--- Exercise data Enclosed Below ---

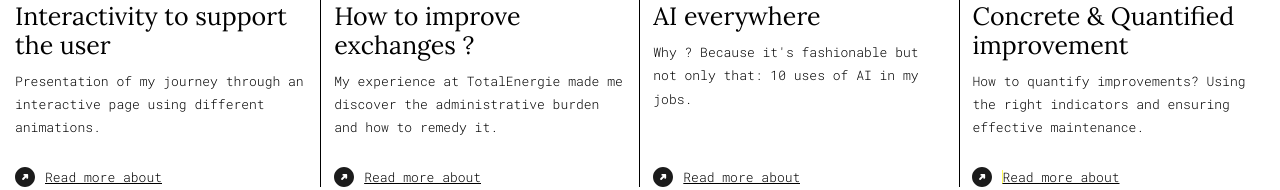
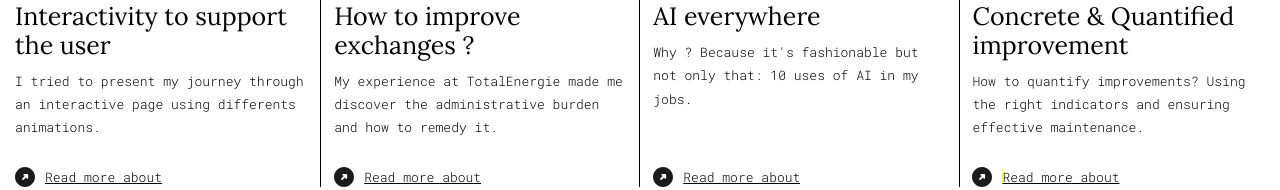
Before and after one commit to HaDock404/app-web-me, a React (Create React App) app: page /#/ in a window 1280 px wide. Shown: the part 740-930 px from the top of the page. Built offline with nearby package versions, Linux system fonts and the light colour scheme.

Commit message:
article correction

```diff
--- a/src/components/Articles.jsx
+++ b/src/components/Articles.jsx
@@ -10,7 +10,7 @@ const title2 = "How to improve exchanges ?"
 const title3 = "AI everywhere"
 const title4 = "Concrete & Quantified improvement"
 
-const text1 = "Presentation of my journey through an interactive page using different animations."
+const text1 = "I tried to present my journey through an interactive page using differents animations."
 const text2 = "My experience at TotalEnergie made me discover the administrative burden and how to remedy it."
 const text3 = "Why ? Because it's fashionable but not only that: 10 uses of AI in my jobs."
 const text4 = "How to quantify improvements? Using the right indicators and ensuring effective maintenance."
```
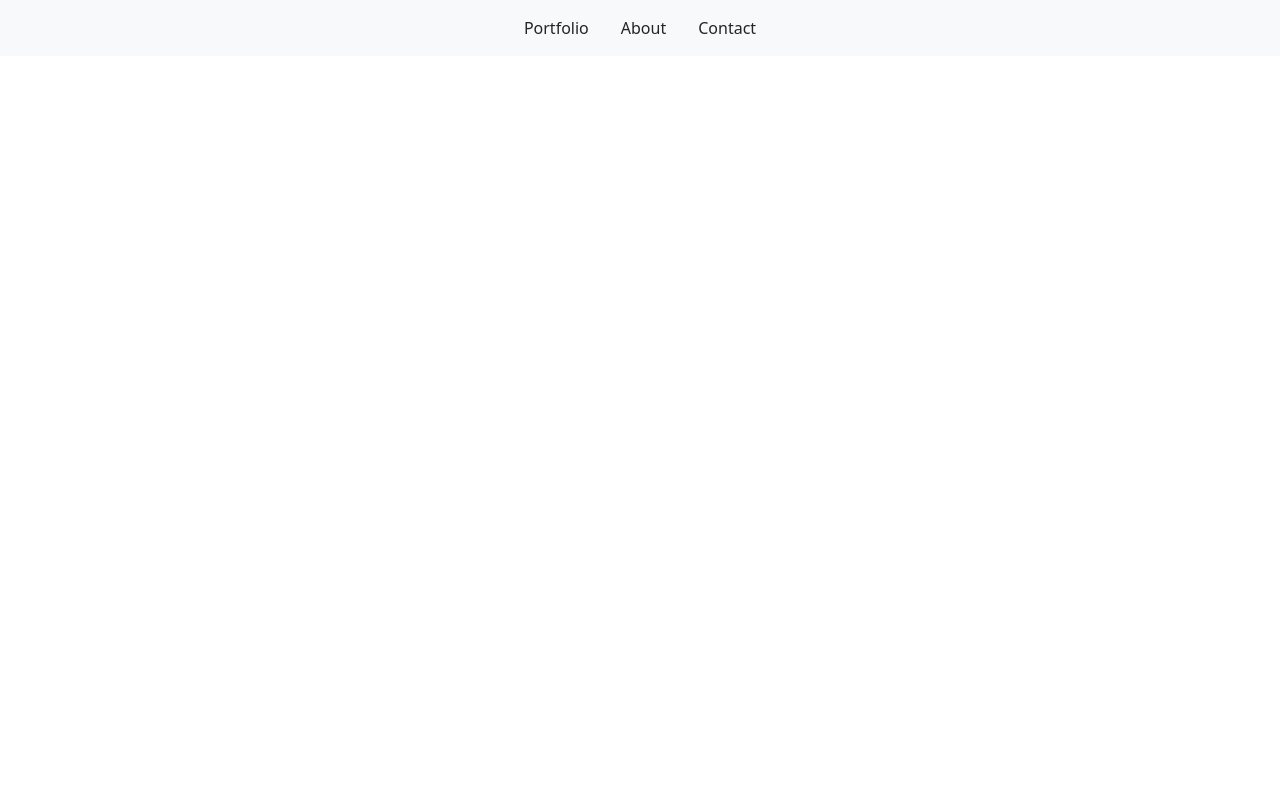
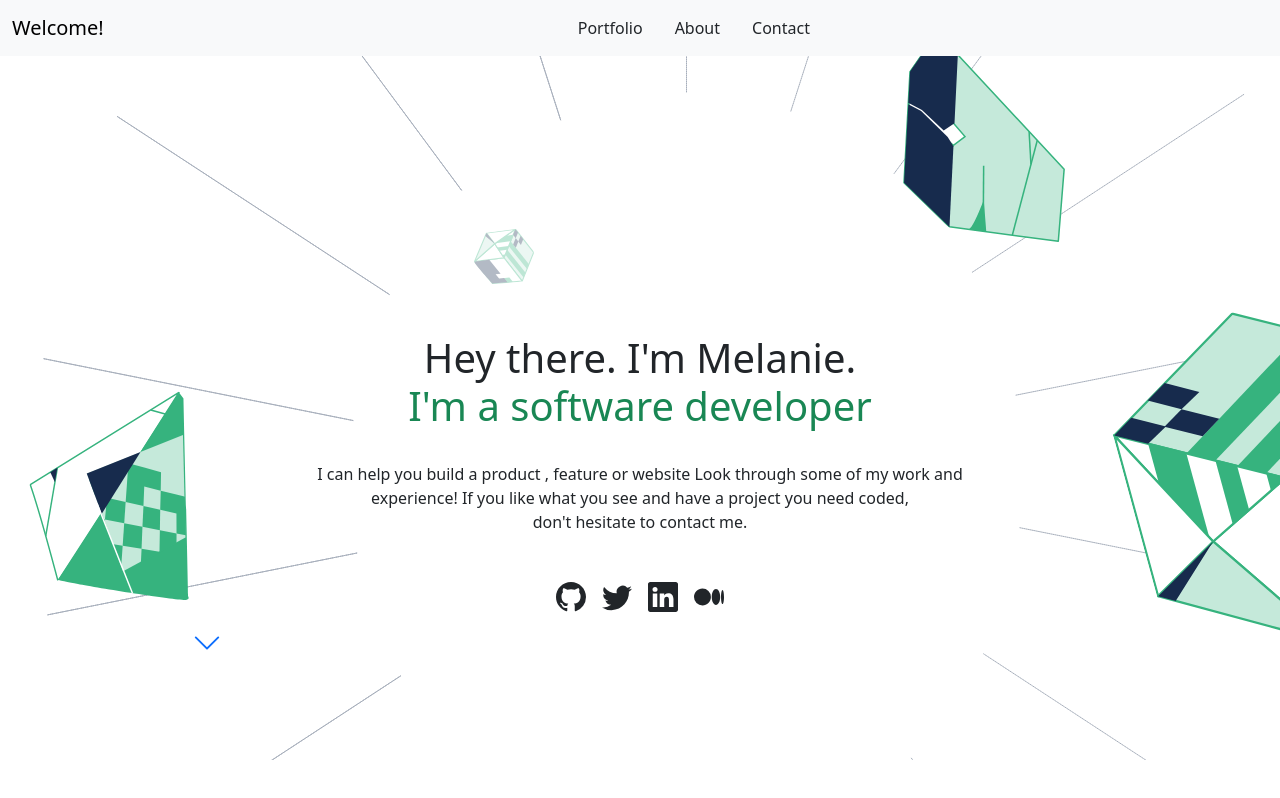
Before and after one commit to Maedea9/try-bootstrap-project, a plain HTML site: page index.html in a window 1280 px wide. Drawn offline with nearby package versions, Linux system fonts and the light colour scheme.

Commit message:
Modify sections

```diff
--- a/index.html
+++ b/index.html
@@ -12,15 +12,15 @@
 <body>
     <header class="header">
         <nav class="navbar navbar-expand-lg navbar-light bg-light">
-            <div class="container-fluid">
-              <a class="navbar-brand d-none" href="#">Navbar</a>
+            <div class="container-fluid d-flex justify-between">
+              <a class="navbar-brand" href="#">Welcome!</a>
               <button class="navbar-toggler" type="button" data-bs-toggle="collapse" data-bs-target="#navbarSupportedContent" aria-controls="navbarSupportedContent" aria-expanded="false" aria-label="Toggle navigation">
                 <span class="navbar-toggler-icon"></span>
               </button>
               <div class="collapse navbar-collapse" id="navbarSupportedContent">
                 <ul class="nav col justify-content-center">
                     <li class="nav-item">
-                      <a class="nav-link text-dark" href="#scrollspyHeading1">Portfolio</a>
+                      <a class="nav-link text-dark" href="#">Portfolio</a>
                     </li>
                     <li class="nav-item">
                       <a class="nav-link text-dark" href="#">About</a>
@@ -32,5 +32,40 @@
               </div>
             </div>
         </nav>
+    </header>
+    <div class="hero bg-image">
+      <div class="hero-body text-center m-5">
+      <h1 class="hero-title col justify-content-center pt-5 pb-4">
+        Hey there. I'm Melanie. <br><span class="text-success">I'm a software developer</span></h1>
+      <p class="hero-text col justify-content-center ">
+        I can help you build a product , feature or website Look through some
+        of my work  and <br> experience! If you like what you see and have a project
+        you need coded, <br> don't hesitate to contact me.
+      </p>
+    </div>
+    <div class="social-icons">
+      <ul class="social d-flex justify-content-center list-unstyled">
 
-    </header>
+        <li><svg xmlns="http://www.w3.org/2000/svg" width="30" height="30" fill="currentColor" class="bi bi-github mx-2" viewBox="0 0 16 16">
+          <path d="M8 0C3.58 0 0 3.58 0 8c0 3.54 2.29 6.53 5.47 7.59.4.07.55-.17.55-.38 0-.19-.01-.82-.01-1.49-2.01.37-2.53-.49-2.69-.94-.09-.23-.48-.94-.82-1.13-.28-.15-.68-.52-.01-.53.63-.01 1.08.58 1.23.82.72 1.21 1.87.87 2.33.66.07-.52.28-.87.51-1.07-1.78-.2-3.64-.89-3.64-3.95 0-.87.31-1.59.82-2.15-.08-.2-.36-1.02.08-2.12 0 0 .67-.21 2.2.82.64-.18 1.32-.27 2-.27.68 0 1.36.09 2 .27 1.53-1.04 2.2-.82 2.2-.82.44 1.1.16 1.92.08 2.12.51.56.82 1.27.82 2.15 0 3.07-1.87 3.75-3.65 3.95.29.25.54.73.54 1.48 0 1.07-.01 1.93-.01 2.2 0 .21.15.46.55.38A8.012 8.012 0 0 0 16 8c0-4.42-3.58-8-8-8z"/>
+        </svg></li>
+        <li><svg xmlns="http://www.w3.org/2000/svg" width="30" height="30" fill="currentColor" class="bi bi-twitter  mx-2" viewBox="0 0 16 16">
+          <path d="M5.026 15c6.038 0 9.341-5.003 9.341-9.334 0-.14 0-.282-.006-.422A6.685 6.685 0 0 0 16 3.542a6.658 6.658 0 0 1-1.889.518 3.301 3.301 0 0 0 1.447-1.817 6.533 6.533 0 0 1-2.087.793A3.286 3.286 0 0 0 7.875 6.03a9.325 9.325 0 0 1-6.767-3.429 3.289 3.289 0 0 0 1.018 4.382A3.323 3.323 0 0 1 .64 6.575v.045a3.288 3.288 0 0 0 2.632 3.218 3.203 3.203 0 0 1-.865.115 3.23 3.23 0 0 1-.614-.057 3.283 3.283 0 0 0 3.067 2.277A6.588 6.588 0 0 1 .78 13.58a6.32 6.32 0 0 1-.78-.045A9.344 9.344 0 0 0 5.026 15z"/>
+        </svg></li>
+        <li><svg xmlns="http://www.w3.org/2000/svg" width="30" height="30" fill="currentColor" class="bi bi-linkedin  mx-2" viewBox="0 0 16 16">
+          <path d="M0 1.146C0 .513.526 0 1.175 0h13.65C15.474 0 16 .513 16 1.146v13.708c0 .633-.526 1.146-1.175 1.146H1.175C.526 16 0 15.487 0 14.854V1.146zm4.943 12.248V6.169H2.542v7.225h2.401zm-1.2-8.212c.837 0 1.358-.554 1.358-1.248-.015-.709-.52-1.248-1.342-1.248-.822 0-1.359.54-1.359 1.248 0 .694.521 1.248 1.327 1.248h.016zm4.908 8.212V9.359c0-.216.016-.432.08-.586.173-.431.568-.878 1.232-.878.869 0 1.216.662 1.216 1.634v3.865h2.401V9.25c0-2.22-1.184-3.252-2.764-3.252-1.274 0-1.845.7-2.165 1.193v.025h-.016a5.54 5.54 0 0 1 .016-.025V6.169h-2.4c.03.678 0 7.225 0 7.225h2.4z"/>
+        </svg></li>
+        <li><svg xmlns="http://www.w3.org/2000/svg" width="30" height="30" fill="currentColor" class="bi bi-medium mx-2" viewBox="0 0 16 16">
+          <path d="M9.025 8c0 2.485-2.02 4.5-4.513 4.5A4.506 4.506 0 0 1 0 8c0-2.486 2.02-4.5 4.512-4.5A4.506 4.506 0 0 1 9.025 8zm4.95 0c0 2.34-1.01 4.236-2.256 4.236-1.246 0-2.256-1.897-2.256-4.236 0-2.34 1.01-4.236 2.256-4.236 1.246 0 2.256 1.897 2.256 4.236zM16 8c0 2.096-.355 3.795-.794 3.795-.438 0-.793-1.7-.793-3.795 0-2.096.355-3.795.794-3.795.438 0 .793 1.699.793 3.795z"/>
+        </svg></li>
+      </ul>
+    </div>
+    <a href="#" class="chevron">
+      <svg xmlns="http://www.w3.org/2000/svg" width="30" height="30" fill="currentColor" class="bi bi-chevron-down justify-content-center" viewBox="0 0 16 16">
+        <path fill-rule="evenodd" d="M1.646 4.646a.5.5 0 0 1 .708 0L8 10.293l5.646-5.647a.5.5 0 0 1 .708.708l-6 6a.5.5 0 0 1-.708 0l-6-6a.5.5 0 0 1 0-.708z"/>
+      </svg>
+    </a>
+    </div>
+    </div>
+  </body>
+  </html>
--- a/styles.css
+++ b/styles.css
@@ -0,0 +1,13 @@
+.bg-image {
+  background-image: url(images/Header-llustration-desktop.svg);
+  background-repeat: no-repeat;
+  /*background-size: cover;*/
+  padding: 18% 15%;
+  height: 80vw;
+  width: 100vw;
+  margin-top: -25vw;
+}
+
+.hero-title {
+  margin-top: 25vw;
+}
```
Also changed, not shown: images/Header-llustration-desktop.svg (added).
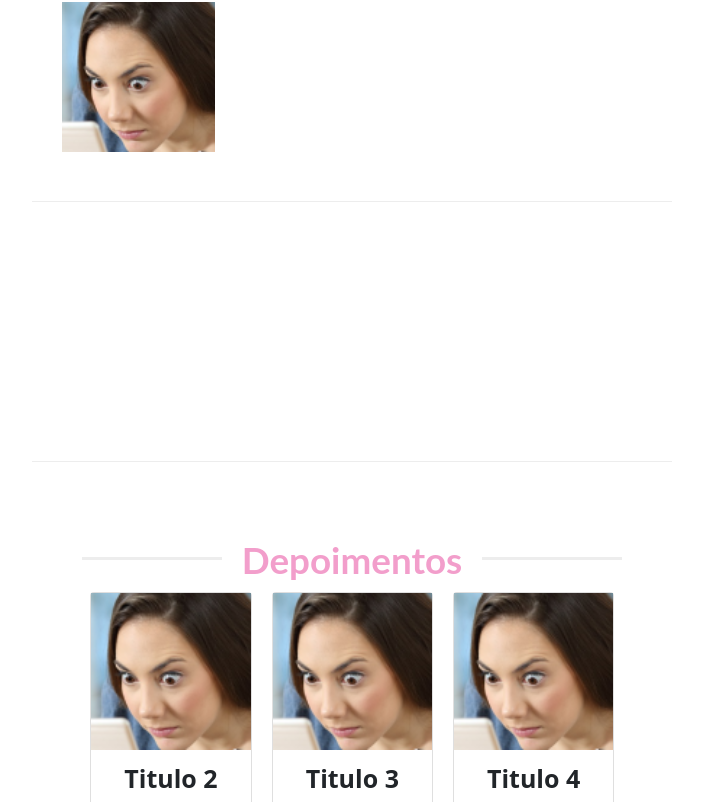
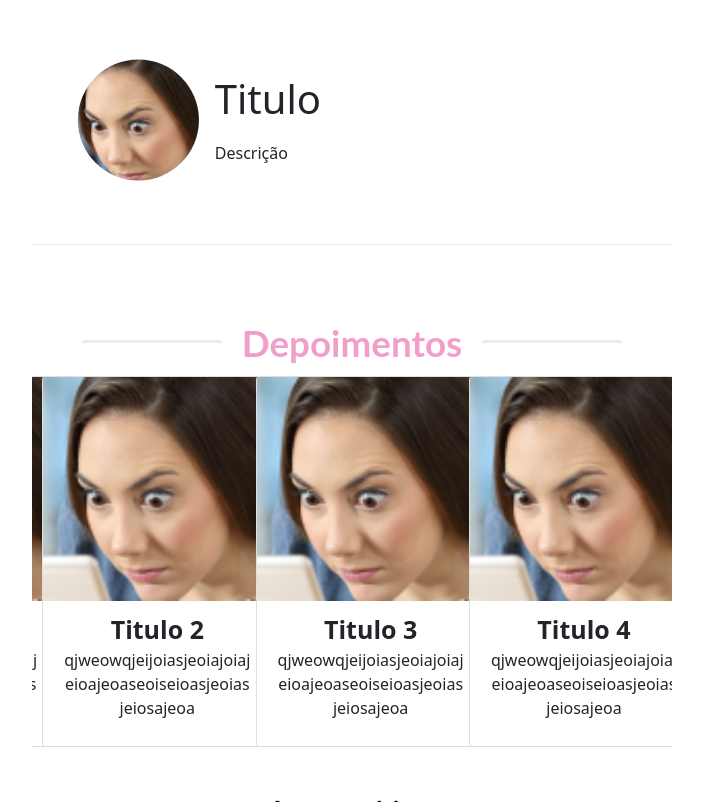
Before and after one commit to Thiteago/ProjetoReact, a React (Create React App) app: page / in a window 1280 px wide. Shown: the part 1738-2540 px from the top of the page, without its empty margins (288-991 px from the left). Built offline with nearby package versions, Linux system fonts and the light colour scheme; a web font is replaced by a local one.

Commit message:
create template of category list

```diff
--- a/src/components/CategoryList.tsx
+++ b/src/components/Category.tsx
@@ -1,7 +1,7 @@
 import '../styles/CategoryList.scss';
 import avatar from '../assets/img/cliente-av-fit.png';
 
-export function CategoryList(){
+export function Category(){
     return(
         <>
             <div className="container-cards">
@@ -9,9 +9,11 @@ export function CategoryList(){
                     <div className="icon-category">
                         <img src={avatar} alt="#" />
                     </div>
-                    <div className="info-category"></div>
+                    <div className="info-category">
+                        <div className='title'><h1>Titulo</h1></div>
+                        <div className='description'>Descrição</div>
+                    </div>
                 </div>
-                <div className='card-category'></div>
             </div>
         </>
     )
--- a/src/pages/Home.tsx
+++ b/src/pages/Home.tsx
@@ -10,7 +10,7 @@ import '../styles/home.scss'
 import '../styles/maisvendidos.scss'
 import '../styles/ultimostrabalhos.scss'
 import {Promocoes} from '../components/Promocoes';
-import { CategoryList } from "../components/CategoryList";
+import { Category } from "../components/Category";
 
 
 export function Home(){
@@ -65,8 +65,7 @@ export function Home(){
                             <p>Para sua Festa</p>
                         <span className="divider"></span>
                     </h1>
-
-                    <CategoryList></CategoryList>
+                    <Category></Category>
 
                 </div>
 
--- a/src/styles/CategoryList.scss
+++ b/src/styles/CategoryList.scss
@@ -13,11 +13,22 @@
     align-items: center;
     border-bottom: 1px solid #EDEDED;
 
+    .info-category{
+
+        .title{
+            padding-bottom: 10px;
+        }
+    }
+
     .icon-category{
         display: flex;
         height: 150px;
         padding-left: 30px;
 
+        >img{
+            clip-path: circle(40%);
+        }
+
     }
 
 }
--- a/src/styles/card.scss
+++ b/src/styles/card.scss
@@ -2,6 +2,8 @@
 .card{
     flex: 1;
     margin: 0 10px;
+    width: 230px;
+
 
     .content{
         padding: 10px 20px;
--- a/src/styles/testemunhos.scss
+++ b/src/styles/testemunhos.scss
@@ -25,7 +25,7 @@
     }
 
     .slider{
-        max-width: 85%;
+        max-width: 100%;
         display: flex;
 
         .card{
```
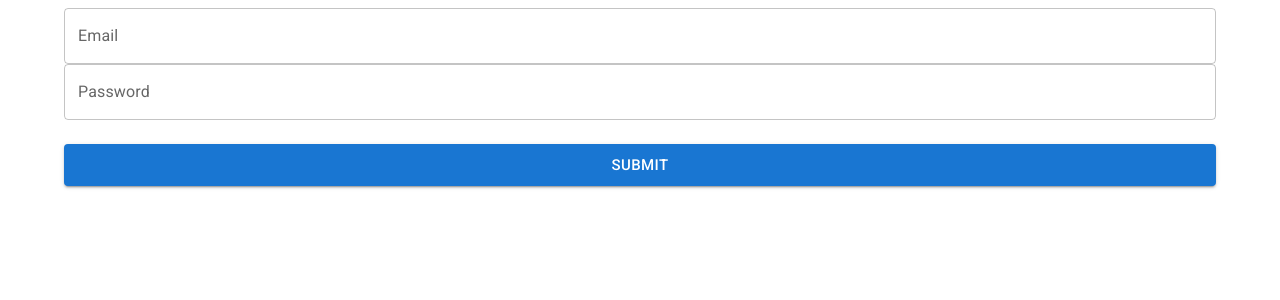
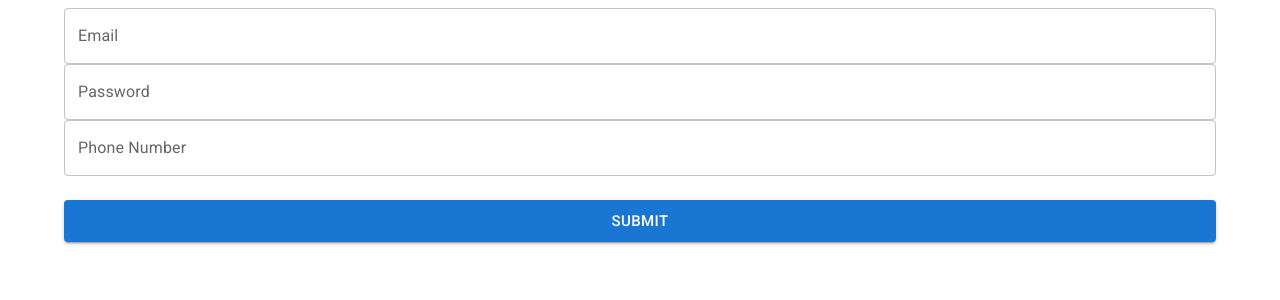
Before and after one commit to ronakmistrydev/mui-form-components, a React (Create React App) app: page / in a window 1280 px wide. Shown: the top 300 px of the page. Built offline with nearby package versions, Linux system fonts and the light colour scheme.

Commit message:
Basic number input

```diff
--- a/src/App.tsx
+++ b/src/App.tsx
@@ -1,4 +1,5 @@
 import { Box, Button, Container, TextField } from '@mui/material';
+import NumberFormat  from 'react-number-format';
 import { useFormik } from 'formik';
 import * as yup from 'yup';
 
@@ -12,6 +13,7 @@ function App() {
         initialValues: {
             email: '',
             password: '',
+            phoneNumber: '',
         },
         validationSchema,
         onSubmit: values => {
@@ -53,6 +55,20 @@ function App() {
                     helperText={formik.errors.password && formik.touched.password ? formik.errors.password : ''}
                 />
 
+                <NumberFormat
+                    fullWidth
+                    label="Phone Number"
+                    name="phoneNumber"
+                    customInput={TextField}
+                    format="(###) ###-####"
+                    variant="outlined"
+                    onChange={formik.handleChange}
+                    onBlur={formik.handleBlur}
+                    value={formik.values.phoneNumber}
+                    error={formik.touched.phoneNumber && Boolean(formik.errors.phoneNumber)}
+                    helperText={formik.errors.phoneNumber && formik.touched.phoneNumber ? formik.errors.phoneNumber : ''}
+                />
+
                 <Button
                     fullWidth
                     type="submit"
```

--- End of Enclosed Exercise data ---

_The problem_
Each line above where the word "height" occurs should be copied out.

_Output for this task_
+        <li><svg xmlns="http://www.w3.org/2000/svg" width="30" height="30" fill="currentColor" class="bi bi-github mx-2" viewBox="0 0 16 16">
+        <li><svg xmlns="http://www.w3.org/2000/svg" width="30" height="30" fill="currentColor" class="bi bi-twitter  mx-2" viewBox="0 0 16 16">
+        <li><svg xmlns="http://www.w3.org/2000/svg" width="30" height="30" fill="currentColor" class="bi bi-linkedin  mx-2" viewBox="0 0 16 16">
+        <li><svg xmlns="http://www.w3.org/2000/svg" width="30" height="30" fill="currentColor" class="bi bi-medium mx-2" viewBox="0 0 16 16">
+      <svg xmlns="http://www.w3.org/2000/svg" width="30" height="30" fill="currentColor" class="bi bi-chevron-down justify-content-center" viewBox="0 0 16 16">
+  height: 80vw;
         height: 150px;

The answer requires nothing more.